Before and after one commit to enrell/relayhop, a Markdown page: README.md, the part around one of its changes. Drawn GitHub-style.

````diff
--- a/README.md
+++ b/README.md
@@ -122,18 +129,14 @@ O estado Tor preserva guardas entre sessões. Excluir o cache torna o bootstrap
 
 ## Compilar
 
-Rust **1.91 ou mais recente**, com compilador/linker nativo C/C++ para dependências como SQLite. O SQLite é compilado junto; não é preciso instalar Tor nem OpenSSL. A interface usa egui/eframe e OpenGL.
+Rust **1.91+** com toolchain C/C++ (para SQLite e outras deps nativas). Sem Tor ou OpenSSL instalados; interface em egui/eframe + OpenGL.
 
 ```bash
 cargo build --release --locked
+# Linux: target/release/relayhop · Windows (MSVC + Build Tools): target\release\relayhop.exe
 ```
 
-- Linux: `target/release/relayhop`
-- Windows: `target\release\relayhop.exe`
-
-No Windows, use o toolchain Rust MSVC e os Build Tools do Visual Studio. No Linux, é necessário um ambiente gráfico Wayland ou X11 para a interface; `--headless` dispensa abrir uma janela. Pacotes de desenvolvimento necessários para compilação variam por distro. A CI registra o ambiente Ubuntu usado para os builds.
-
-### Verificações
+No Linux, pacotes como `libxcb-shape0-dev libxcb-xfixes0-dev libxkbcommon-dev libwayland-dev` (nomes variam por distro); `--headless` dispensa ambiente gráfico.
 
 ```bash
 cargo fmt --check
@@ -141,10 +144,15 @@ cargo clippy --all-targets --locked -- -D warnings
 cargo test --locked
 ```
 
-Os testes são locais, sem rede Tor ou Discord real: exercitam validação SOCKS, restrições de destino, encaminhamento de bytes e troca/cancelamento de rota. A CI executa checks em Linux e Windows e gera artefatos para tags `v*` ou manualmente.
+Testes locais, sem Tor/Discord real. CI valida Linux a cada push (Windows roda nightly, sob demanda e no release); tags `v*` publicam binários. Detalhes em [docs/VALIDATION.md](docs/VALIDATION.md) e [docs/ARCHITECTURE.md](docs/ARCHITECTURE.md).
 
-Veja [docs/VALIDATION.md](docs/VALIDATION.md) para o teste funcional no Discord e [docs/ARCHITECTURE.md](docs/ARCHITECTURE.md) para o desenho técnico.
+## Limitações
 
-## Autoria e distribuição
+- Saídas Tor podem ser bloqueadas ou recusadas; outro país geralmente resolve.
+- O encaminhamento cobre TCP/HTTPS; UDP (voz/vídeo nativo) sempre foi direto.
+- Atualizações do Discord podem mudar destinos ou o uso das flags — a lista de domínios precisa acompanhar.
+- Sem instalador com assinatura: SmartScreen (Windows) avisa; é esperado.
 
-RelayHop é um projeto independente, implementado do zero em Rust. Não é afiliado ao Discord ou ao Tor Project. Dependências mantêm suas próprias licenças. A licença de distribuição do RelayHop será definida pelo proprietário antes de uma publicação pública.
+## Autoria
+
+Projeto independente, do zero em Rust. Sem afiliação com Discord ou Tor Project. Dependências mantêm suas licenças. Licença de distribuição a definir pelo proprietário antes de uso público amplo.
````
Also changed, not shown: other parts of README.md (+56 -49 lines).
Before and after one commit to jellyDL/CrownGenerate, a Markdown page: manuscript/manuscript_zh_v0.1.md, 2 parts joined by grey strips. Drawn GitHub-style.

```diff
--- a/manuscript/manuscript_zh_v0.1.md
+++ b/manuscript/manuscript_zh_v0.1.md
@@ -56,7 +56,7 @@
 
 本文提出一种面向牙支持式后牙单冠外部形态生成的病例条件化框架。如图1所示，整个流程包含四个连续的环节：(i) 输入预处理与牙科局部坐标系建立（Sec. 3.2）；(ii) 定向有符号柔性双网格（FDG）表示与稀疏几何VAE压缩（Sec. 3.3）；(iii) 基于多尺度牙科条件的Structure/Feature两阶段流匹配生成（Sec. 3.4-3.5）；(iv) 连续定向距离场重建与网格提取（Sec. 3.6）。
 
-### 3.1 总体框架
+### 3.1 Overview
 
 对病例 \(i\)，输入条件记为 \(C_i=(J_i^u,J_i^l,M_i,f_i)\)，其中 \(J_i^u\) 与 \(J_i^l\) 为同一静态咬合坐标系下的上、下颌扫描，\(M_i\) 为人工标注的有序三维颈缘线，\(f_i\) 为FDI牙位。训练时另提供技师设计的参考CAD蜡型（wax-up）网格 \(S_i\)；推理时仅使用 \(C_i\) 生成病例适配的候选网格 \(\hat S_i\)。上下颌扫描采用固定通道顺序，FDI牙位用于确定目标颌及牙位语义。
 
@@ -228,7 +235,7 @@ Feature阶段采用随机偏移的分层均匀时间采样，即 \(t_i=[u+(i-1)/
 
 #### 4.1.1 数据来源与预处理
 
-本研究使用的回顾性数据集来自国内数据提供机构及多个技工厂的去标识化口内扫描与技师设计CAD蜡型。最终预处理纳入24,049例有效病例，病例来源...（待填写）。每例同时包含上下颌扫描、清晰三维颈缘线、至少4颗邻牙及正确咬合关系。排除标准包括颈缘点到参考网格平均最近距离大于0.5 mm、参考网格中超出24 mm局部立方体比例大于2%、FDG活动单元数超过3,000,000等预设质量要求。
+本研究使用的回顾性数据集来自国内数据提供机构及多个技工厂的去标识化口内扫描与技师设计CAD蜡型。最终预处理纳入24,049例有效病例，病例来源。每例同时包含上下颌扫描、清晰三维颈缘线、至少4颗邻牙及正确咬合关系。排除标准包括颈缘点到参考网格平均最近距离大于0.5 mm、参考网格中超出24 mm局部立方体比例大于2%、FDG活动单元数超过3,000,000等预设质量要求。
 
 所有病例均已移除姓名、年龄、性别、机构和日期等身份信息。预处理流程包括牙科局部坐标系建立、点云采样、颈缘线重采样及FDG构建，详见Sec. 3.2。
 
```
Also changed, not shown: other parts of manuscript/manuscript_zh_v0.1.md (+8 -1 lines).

- - - - - - -

All the entries above should come back exactly as they are written.

Before and after one commit to enrell/relayhop, a Markdown page: README.md, the part around one of its changes. Drawn GitHub-style.

````diff
--- a/README.md
+++ b/README.md
@@ -122,18 +129,14 @@ O estado Tor preserva guardas entre sessões. Excluir o cache torna o bootstrap
 
 ## Compilar
 
-Rust **1.91 ou mais recente**, com compilador/linker nativo C/C++ para dependências como SQLite. O SQLite é compilado junto; não é preciso instalar Tor nem OpenSSL. A interface usa egui/eframe e OpenGL.
+Rust **1.91+** com toolchain C/C++ (para SQLite e outras deps nativas). Sem Tor ou OpenSSL instalados; interface em egui/eframe + OpenGL.
 
 ```bash
 cargo build --release --locked
+# Linux: target/release/relayhop · Windows (MSVC + Build Tools): target\release\relayhop.exe
 ```
 
-- Linux: `target/release/relayhop`
-- Windows: `target\release\relayhop.exe`
-
-No Windows, use o toolchain Rust MSVC e os Build Tools do Visual Studio. No Linux, é necessário um ambiente gráfico Wayland ou X11 para a interface; `--headless` dispensa abrir uma janela. Pacotes de desenvolvimento necessários para compilação variam por distro. A CI registra o ambiente Ubuntu usado para os builds.
-
-### Verificações
+No Linux, pacotes como `libxcb-shape0-dev libxcb-xfixes0-dev libxkbcommon-dev libwayland-dev` (nomes variam por distro); `--headless` dispensa ambiente gráfico.
 
 ```bash
 cargo fmt --check
@@ -141,10 +144,15 @@ cargo clippy --all-targets --locked -- -D warnings
 cargo test --locked
 ```
 
-Os testes são locais, sem rede Tor ou Discord real: exercitam validação SOCKS, restrições de destino, encaminhamento de bytes e troca/cancelamento de rota. A CI executa checks em Linux e Windows e gera artefatos para tags `v*` ou manualmente.
+Testes locais, sem Tor/Discord real. CI valida Linux a cada push (Windows roda nightly, sob demanda e no release); tags `v*` publicam binários. Detalhes em [docs/VALIDATION.md](docs/VALIDATION.md) e [docs/ARCHITECTURE.md](docs/ARCHITECTURE.md).
 
-Veja [docs/VALIDATION.md](docs/VALIDATION.md) para o teste funcional no Discord e [docs/ARCHITECTURE.md](docs/ARCHITECTURE.md) para o desenho técnico.
+## Limitações
 
-## Autoria e distribuição
+- Saídas Tor podem ser bloqueadas ou recusadas; outro país geralmente resolve.
+- O encaminhamento cobre TCP/HTTPS; UDP (voz/vídeo nativo) sempre foi direto.
+- Atualizações do Discord podem mudar destinos ou o uso das flags — a lista de domínios precisa acompanhar.
+- Sem instalador com assinatura: SmartScreen (Windows) avisa; é esperado.
 
-RelayHop é um projeto independente, implementado do zero em Rust. Não é afiliado ao Discord ou ao Tor Project. Dependências mantêm suas próprias licenças. A licença de distribuição do RelayHop será definida pelo proprietário antes de uma publicação pública.
+## Autoria
+
+Projeto independente, do zero em Rust. Sem afiliação com Discord ou Tor Project. Dependências mantêm suas licenças. Licença de distribuição a definir pelo proprietário antes de uso público amplo.
````
Also changed, not shown: other parts of README.md (+56 -49 lines).
Before and after one commit to jellyDL/CrownGenerate, a Markdown page: manuscript/manuscript_zh_v0.1.md, 2 parts joined by grey strips. Drawn GitHub-style.

```diff
--- a/manuscript/manuscript_zh_v0.1.md
+++ b/manuscript/manuscript_zh_v0.1.md
@@ -56,7 +56,7 @@
 
 本文提出一种面向牙支持式后牙单冠外部形态生成的病例条件化框架。如图1所示，整个流程包含四个连续的环节：(i) 输入预处理与牙科局部坐标系建立（Sec. 3.2）；(ii) 定向有符号柔性双网格（FDG）表示与稀疏几何VAE压缩（Sec. 3.3）；(iii) 基于多尺度牙科条件的Structure/Feature两阶段流匹配生成（Sec. 3.4-3.5）；(iv) 连续定向距离场重建与网格提取（Sec. 3.6）。
 
-### 3.1 总体框架
+### 3.1 Overview
 
 对病例 \(i\)，输入条件记为 \(C_i=(J_i^u,J_i^l,M_i,f_i)\)，其中 \(J_i^u\) 与 \(J_i^l\) 为同一静态咬合坐标系下的上、下颌扫描，\(M_i\) 为人工标注的有序三维颈缘线，\(f_i\) 为FDI牙位。训练时另提供技师设计的参考CAD蜡型（wax-up）网格 \(S_i\)；推理时仅使用 \(C_i\) 生成病例适配的候选网格 \(\hat S_i\)。上下颌扫描采用固定通道顺序，FDI牙位用于确定目标颌及牙位语义。
 
@@ -228,7 +235,7 @@ Feature阶段采用随机偏移的分层均匀时间采样，即 \(t_i=[u+(i-1)/
 
 #### 4.1.1 数据来源与预处理
 
-本研究使用的回顾性数据集来自国内数据提供机构及多个技工厂的去标识化口内扫描与技师设计CAD蜡型。最终预处理纳入24,049例有效病例，病例来源...（待填写）。每例同时包含上下颌扫描、清晰三维颈缘线、至少4颗邻牙及正确咬合关系。排除标准包括颈缘点到参考网格平均最近距离大于0.5 mm、参考网格中超出24 mm局部立方体比例大于2%、FDG活动单元数超过3,000,000等预设质量要求。
+本研究使用的回顾性数据集来自国内数据提供机构及多个技工厂的去标识化口内扫描与技师设计CAD蜡型。最终预处理纳入24,049例有效病例，病例来源。每例同时包含上下颌扫描、清晰三维颈缘线、至少4颗邻牙及正确咬合关系。排除标准包括颈缘点到参考网格平均最近距离大于0.5 mm、参考网格中超出24 mm局部立方体比例大于2%、FDG活动单元数超过3,000,000等预设质量要求。
 
 所有病例均已移除姓名、年龄、性别、机构和日期等身份信息。预处理流程包括牙科局部坐标系建立、点云采样、颈缘线重采样及FDG构建，详见Sec. 3.2。
 
```
Also changed, not shown: other parts of manuscript/manuscript_zh_v0.1.md (+8 -1 lines).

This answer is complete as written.